RECORDS
- - - - - - -
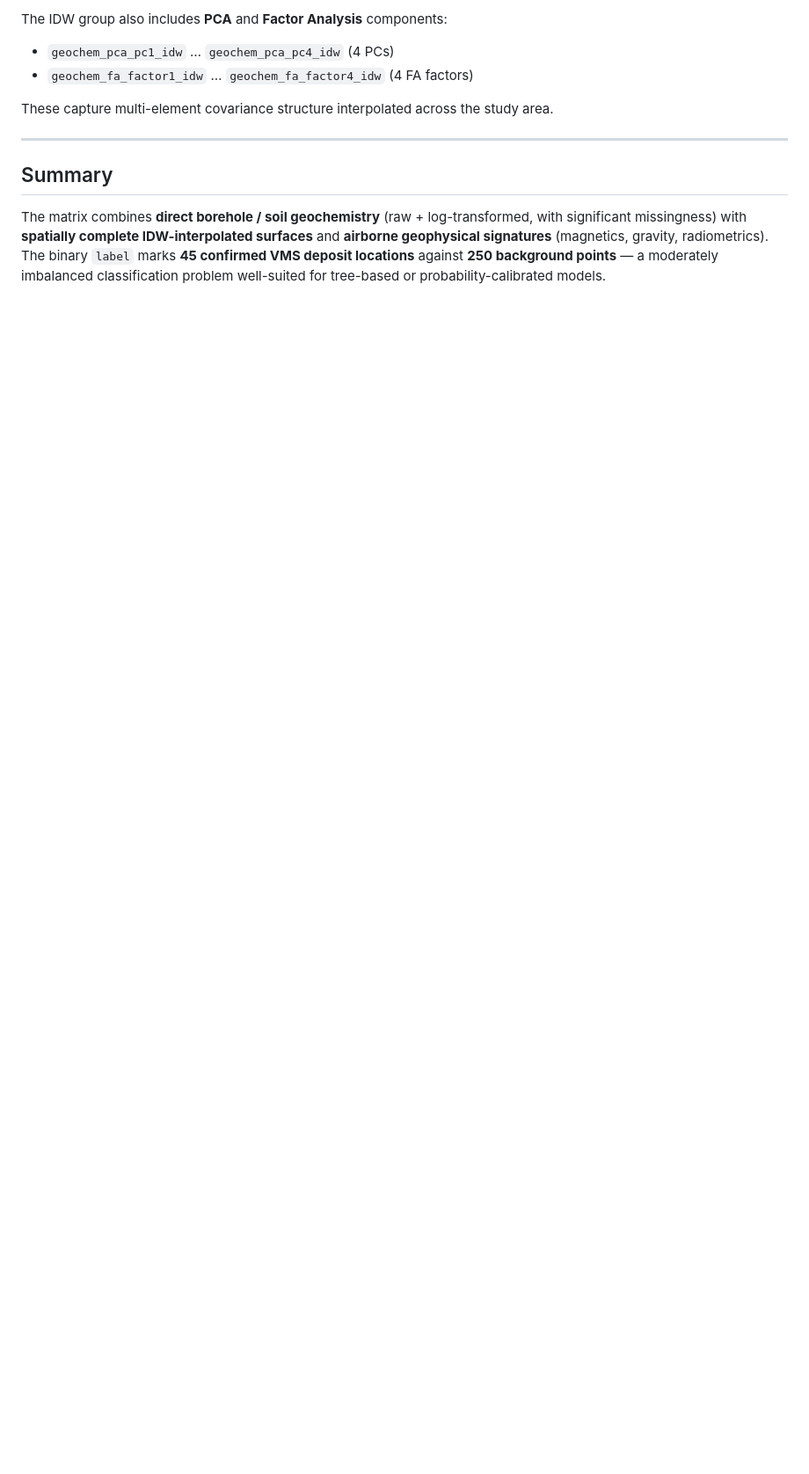
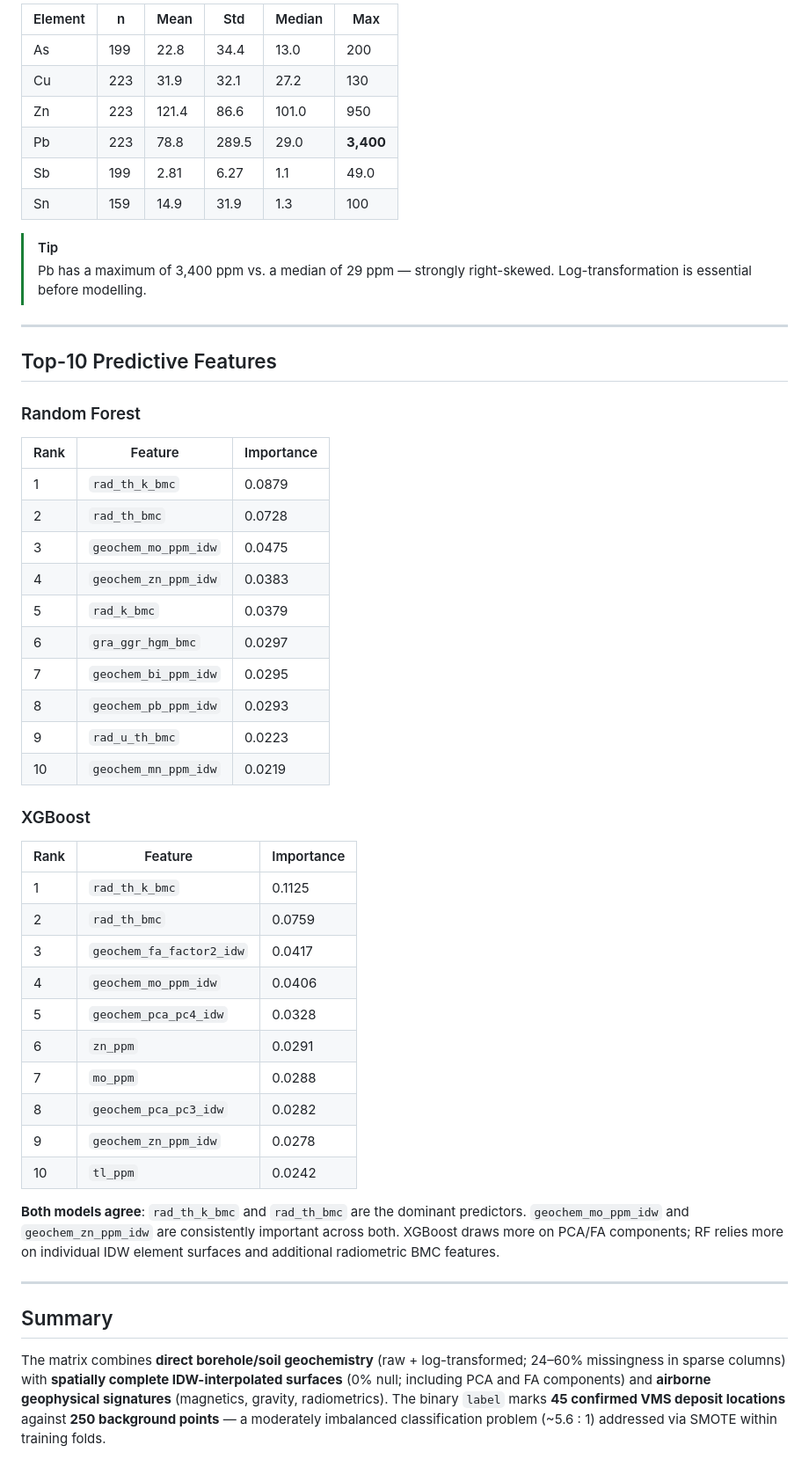
Before and after one commit to erirera/VMS-Deposit-Discovery-AI-Bathurst, a Markdown page: parquet_summary.md, the part around one of its changes. Shown at 88% size. Rendered like a GitHub page; blank space fills up the shorter version.

```diff
--- a/parquet_summary.md
+++ b/parquet_summary.md
@@ -85,12 +86,54 @@
 
-The IDW group also includes **PCA** and **Factor Analysis** components:
-- `geochem_pca_pc1_idw` … `geochem_pca_pc4_idw` (4 PCs)
-- `geochem_fa_factor1_idw` … `geochem_fa_factor4_idw` (4 FA factors)
+| Element | n | Mean | Std | Median | Max |
+|---|---|---|---|---|---|
+| As | 199 | 22.8 | 34.4 | 13.0 | 200 |
+| Cu | 223 | 31.9 | 32.1 | 27.2 | 130 |
+| Zn | 223 | 121.4 | 86.6 | 101.0 | 950 |
+| Pb | 223 | 78.8 | 289.5 | 29.0 | **3,400** |
+| Sb | 199 | 2.81 | 6.27 | 1.1 | 49.0 |
+| Sn | 159 | 14.9 | 31.9 | 1.3 | 100 |
 
-These capture multi-element covariance structure interpolated across the study area.
+> [!TIP]
+> Pb has a maximum of 3,400 ppm vs. a median of 29 ppm — strongly right-skewed. Log-transformation is essential before modelling.
+
+---
+
+## Top-10 Predictive Features
+
+### Random Forest
+
+| Rank | Feature | Importance |
+|---|---|---|
+| 1 | `rad_th_k_bmc` | 0.0879 |
+| 2 | `rad_th_bmc` | 0.0728 |
+| 3 | `geochem_mo_ppm_idw` | 0.0475 |
+| 4 | `geochem_zn_ppm_idw` | 0.0383 |
+| 5 | `rad_k_bmc` | 0.0379 |
+| 6 | `gra_ggr_hgm_bmc` | 0.0297 |
+| 7 | `geochem_bi_ppm_idw` | 0.0295 |
+| 8 | `geochem_pb_ppm_idw` | 0.0293 |
+| 9 | `rad_u_th_bmc` | 0.0223 |
+| 10 | `geochem_mn_ppm_idw` | 0.0219 |
+
+### XGBoost
+
+| Rank | Feature | Importance |
+|---|---|---|
+| 1 | `rad_th_k_bmc` | 0.1125 |
+| 2 | `rad_th_bmc` | 0.0759 |
+| 3 | `geochem_fa_factor2_idw` | 0.0417 |
+| 4 | `geochem_mo_ppm_idw` | 0.0406 |
+| 5 | `geochem_pca_pc4_idw` | 0.0328 |
+| 6 | `zn_ppm` | 0.0291 |
+| 7 | `mo_ppm` | 0.0288 |
+| 8 | `geochem_pca_pc3_idw` | 0.0282 |
+| 9 | `geochem_zn_ppm_idw` | 0.0278 |
+| 10 | `tl_ppm` | 0.0242 |
+
+**Both models agree**: `rad_th_k_bmc` and `rad_th_bmc` are the dominant predictors. `geochem_mo_ppm_idw` and `geochem_zn_ppm_idw` are consistently important across both. XGBoost draws more on PCA/FA components; RF relies more on individual IDW element surfaces and additional radiometric BMC features.
 
 ---
 
 ## Summary
 
-The matrix combines **direct borehole / soil geochemistry** (raw + log-transformed, with significant missingness) with **spatially complete IDW-interpolated surfaces** and **airborne geophysical signatures** (magnetics, gravity, radiometrics). The binary `label` marks **45 confirmed VMS deposit locations** against **250 background points** — a moderately imbalanced classification problem well-suited for tree-based or probability-calibrated models.
+The matrix combines **direct borehole/soil geochemistry** (raw + log-transformed; 24–60% missingness in sparse columns) with **spatially complete IDW-interpolated surfaces** (0% null; including PCA and FA components) and **airborne geophysical signatures** (magnetics, gravity, radiometrics). The binary `label` marks **45 confirmed VMS deposit locations** against **250 background points** — a moderately imbalanced classification problem (~5.6 : 1) addressed via SMOTE within training folds.
```
Also changed, not shown: other parts of parquet_summary.md (+36 -35 lines).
- - - - - - -
WORK REQUIRED
Please give the records above again exactly as they stand, with no pictures.

ANSWER TO THIS PROBLEM
Before and after one commit to erirera/VMS-Deposit-Discovery-AI-Bathurst, a Markdown page: parquet_summary.md, the part around one of its changes. Shown at 88% size. Rendered like a GitHub page; blank space fills up the shorter version.

```diff
--- a/parquet_summary.md
+++ b/parquet_summary.md
@@ -85,12 +86,54 @@
 
-The IDW group also includes **PCA** and **Factor Analysis** components:
-- `geochem_pca_pc1_idw` … `geochem_pca_pc4_idw` (4 PCs)
-- `geochem_fa_factor1_idw` … `geochem_fa_factor4_idw` (4 FA factors)
+| Element | n | Mean | Std | Median | Max |
+|---|---|---|---|---|---|
+| As | 199 | 22.8 | 34.4 | 13.0 | 200 |
+| Cu | 223 | 31.9 | 32.1 | 27.2 | 130 |
+| Zn | 223 | 121.4 | 86.6 | 101.0 | 950 |
+| Pb | 223 | 78.8 | 289.5 | 29.0 | **3,400** |
+| Sb | 199 | 2.81 | 6.27 | 1.1 | 49.0 |
+| Sn | 159 | 14.9 | 31.9 | 1.3 | 100 |
 
-These capture multi-element covariance structure interpolated across the study area.
+> [!TIP]
+> Pb has a maximum of 3,400 ppm vs. a median of 29 ppm — strongly right-skewed. Log-transformation is essential before modelling.
+
+---
+
+## Top-10 Predictive Features
+
+### Random Forest
+
+| Rank | Feature | Importance |
+|---|---|---|
+| 1 | `rad_th_k_bmc` | 0.0879 |
+| 2 | `rad_th_bmc` | 0.0728 |
+| 3 | `geochem_mo_ppm_idw` | 0.0475 |
+| 4 | `geochem_zn_ppm_idw` | 0.0383 |
+| 5 | `rad_k_bmc` | 0.0379 |
+| 6 | `gra_ggr_hgm_bmc` | 0.0297 |
+| 7 | `geochem_bi_ppm_idw` | 0.0295 |
+| 8 | `geochem_pb_ppm_idw` | 0.0293 |
+| 9 | `rad_u_th_bmc` | 0.0223 |
+| 10 | `geochem_mn_ppm_idw` | 0.0219 |
+
+### XGBoost
+
+| Rank | Feature | Importance |
+|---|---|---|
+| 1 | `rad_th_k_bmc` | 0.1125 |
+| 2 | `rad_th_bmc` | 0.0759 |
+| 3 | `geochem_fa_factor2_idw` | 0.0417 |
+| 4 | `geochem_mo_ppm_idw` | 0.0406 |
+| 5 | `geochem_pca_pc4_idw` | 0.0328 |
+| 6 | `zn_ppm` | 0.0291 |
+| 7 | `mo_ppm` | 0.0288 |
+| 8 | `geochem_pca_pc3_idw` | 0.0282 |
+| 9 | `geochem_zn_ppm_idw` | 0.0278 |
+| 10 | `tl_ppm` | 0.0242 |
+
+**Both models agree**: `rad_th_k_bmc` and `rad_th_bmc` are the dominant predictors. `geochem_mo_ppm_idw` and `geochem_zn_ppm_idw` are consistently important across both. XGBoost draws more on PCA/FA components; RF relies more on individual IDW element surfaces and additional radiometric BMC features.
 
 ---
 
 ## Summary
 
-The matrix combines **direct borehole / soil geochemistry** (raw + log-transformed, with significant missingness) with **spatially complete IDW-interpolated surfaces** and **airborne geophysical signatures** (magnetics, gravity, radiometrics). The binary `label` marks **45 confirmed VMS deposit locations** against **250 background points** — a moderately imbalanced classification problem well-suited for tree-based or probability-calibrated models.
+The matrix combines **direct borehole/soil geochemistry** (raw + log-transformed; 24–60% missingness in sparse columns) with **spatially complete IDW-interpolated surfaces** (0% null; including PCA and FA components) and **airborne geophysical signatures** (magnetics, gravity, radiometrics). The binary `label` marks **45 confirmed VMS deposit locations** against **250 background points** — a moderately imbalanced classification problem (~5.6 : 1) addressed via SMOTE within training folds.
```
Also changed, not shown: other parts of parquet_summary.md (+36 -35 lines).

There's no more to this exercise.